Two thieves were crucified with the Lord Jesus. One believed and trusted in Christ at the last moment. His experience shows that God can still receive a sinner who repents last minute, while there is yet life and consciousness, and asks to be saved from God’s judgement on sin; but only one was saved, so that no-one should presume that such vital matters as gaining peace with God should be left to the last moment. Don’t bank on a death-bed conversion, will you. You may not be given one. If God is calling you, come now.
He that is surety for a stranger shall smart for it.. Proverbs 11. 15.
A friend of mine, with his wife, moved to Britain a while ago. John had emigrated from Botswana to the UK to read for a post-graduate degree in Bath University. He had been a primary school teacher for several years, and had taught our children when we were resident in Botswana. His wife is a qualified pharmacist, who had run single-handedly a pharmacy in Francistown. Both were mature – in their forties – had been married to each other for twenty years and had put aside money to fund John’s post-graduate degree.
Given, then, that they were a mature, professional couple, who intended to settle in Bath for post-graduate studies and had funds available, one could be forgiven for thinking that finding a flat would not be difficult.

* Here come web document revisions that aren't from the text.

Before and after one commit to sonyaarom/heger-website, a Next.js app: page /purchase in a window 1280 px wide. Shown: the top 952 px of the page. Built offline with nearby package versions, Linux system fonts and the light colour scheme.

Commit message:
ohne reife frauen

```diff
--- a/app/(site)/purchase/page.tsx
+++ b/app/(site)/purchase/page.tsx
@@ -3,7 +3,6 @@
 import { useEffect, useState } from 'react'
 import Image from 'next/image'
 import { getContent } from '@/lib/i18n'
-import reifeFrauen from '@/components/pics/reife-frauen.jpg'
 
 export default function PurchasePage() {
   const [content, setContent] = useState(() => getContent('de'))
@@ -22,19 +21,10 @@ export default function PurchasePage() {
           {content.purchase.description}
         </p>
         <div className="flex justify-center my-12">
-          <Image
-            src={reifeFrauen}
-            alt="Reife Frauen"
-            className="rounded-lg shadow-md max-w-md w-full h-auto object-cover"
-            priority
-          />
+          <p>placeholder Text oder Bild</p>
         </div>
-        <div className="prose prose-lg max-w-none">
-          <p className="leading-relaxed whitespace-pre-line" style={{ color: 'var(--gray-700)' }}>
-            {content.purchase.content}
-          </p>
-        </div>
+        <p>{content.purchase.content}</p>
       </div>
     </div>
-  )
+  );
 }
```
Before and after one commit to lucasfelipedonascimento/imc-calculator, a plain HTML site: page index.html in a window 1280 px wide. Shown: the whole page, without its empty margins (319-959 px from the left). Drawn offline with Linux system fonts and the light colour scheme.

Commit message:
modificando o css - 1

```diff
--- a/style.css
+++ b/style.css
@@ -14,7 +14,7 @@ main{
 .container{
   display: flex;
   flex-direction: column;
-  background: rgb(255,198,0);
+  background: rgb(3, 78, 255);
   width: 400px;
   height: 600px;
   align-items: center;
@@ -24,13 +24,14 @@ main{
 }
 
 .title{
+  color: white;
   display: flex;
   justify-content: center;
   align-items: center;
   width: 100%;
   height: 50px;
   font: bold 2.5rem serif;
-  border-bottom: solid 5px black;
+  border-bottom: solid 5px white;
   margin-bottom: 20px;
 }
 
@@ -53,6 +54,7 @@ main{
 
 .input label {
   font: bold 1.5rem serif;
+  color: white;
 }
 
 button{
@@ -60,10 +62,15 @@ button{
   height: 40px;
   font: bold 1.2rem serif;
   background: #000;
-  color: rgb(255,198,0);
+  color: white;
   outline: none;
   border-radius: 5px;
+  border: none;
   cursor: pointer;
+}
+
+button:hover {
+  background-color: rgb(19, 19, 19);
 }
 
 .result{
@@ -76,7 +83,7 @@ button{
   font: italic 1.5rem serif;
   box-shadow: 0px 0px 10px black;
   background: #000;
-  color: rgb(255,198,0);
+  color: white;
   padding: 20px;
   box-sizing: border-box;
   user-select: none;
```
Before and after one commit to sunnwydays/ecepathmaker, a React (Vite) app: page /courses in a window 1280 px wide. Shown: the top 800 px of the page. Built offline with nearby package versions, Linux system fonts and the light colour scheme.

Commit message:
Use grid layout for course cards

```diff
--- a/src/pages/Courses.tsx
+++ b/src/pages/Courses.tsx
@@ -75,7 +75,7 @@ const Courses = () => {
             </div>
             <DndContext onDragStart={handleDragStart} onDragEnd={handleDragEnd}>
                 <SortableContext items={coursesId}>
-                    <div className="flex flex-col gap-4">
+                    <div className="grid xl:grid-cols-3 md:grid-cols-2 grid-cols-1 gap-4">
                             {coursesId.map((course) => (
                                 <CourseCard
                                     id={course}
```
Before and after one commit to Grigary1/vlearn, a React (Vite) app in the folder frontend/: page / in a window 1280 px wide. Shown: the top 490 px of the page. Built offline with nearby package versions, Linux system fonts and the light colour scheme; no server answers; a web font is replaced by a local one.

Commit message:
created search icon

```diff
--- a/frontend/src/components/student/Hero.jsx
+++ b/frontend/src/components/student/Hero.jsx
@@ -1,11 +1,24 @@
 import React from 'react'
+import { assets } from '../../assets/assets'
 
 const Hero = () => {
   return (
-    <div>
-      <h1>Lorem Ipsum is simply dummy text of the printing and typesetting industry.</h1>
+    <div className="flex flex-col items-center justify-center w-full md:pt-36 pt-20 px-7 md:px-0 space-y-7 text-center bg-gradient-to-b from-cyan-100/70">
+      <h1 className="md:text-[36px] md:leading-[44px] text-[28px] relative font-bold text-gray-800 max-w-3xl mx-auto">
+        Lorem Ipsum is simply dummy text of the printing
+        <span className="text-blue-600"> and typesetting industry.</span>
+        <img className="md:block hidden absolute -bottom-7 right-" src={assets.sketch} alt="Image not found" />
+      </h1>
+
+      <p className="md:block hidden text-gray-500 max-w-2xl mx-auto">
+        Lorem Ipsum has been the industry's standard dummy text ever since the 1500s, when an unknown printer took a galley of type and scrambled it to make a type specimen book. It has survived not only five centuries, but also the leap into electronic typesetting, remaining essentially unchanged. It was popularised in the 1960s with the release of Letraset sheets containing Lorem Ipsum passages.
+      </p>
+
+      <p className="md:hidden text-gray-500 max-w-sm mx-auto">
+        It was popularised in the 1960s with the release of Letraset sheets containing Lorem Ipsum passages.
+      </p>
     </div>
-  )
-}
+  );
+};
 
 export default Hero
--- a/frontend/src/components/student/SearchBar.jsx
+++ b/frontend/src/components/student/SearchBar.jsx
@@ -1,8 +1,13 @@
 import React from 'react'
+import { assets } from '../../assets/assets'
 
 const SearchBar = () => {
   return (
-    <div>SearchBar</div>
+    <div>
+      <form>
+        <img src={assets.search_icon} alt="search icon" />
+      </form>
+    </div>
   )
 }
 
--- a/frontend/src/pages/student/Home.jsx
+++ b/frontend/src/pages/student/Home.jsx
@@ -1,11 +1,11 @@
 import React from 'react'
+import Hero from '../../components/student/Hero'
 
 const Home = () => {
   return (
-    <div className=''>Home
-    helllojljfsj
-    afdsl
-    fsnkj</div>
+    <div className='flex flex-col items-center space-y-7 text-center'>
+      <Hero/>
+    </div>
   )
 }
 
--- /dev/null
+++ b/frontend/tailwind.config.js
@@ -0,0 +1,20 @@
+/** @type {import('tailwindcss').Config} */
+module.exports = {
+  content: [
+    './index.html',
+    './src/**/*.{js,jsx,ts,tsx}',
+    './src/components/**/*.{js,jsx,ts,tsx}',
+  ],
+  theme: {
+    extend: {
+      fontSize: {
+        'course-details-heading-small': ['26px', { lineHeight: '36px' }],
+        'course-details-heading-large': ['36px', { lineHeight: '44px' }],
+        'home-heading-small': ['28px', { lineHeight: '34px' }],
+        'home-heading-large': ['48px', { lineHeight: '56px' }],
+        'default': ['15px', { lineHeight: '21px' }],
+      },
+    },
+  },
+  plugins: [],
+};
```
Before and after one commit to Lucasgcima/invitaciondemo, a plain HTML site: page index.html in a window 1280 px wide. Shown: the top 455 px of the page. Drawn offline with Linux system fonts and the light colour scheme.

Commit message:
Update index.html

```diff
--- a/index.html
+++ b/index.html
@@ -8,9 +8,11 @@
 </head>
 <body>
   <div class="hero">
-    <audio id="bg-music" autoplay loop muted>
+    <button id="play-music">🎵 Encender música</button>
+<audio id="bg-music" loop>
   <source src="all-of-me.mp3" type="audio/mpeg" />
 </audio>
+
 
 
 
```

Try it. Some estate agents would hardly give them the time of day as, wishing to be sensible in their use of funds, they did not want to rent a sumptuous apartment. Others refused even to consider them as John was ‘ a student’ and ‘We don’t rent to students’, or because they were self-funding and had no guaranteed income. Whatever happened to self-help and independence these days?
Happily, one estate agent was willing to rent to them, providing they could get good references. Was I prepared to give them a reference? Of course I was. I had the highest opinion possible of them and was even prepared to stand surety for them, guaranteeing payment of the rent if necessary. I am sure you would have done the same.
To stand surety for a friend is one thing, however. To stand surety for a total stranger is another. Would I give a good reference and be willing to bail out a total stranger should the need arise? Probably not. The proverb above tells us that one who is willing to stand as guarantee for a stranger may get into trouble – may ‘smart for it.’ We would think twice about that. Yet Christ Himself stood surety for sinners when we were not just strangers to Him, we were even enemies. He suffered on the cross, ‘the just for the unjust that He might bring us to God.’ He took upon Himself sin He had not committed and bore the punishment for it, so that all who come to Him in repentance and faith might be forgiven and have peace with God. You might say that was foolhardy. He certainly smarted for it, but He did so knowingly and willingly. His death for sinners, rather than showing folly in standing for them, shows His great love, for ‘God commends His love toward us in that, whilst we were yet sinners, Christ died for us’.
‘What love to Thee we owe, our God, for all Thy grace.’